• [Exercise] Leaving out any pictures, print the entries that follow exactly as they stand.
── Data section ──
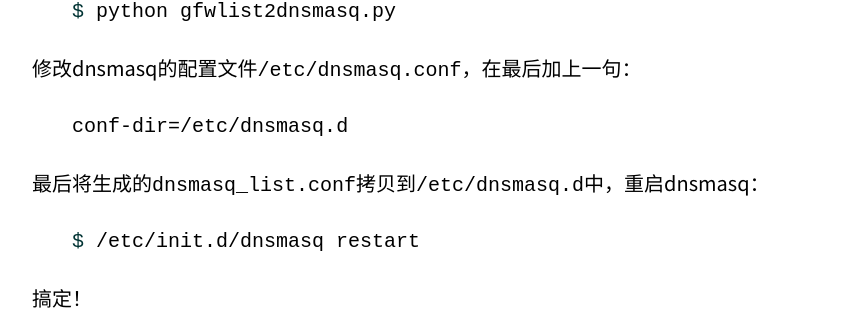
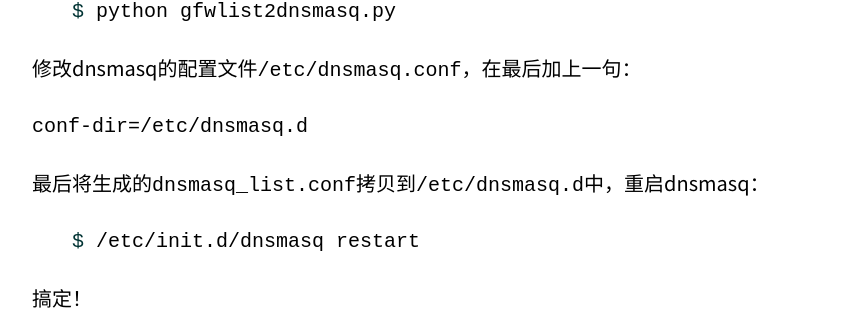
Before and after one commit to hanjianwei/hanjianwei.github.io, a Jekyll site: the page built from _posts/2015-12-02-openwrt-setup.md, in a window 1280 px wide and 900 px high, scrolled down 1587 px. Shown: the part 564-874 px from the top of the window, without its empty margins (188-1051 px from the left). Built offline with Jekyll 4.4.1, drawn with Linux system fonts in a browser that asks for light colours; comment, search, counter and statistics services are not loaded.

Commit message:
Fix wrong lexer

```diff
--- a/_posts/2015-12-02-openwrt-setup.md
+++ b/_posts/2015-12-02-openwrt-setup.md
@@ -61,9 +61,9 @@ $ python gfwlist2dnsmasq.py
 
 修改dnsmasq的配置文件`/etc/dnsmasq.conf`，在最后加上一句：
 
-{% highlight conf %}
+~~~
 conf-dir=/etc/dnsmasq.d
-{% endhighlight %}
+~~~~
 
 最后将生成的`dnsmasq_list.conf`拷贝到`/etc/dnsmasq.d`中，重启dnsmasq：
 
```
───
• [Result]
Before and after one commit to hanjianwei/hanjianwei.github.io, a Jekyll site: the page built from _posts/2015-12-02-openwrt-setup.md, in a window 1280 px wide and 900 px high, scrolled down 1587 px. Shown: the part 564-874 px from the top of the window, without its empty margins (188-1051 px from the left). Built offline with Jekyll 4.4.1, drawn with Linux system fonts in a browser that asks for light colours; comment, search, counter and statistics services are not loaded.

Commit message:
Fix wrong lexer

```diff
--- a/_posts/2015-12-02-openwrt-setup.md
+++ b/_posts/2015-12-02-openwrt-setup.md
@@ -61,9 +61,9 @@ $ python gfwlist2dnsmasq.py
 
 修改dnsmasq的配置文件`/etc/dnsmasq.conf`，在最后加上一句：
 
-{% highlight conf %}
+~~~
 conf-dir=/etc/dnsmasq.d
-{% endhighlight %}
+~~~~
 
 最后将生成的`dnsmasq_list.conf`拷贝到`/etc/dnsmasq.d`中，重启dnsmasq：
 
```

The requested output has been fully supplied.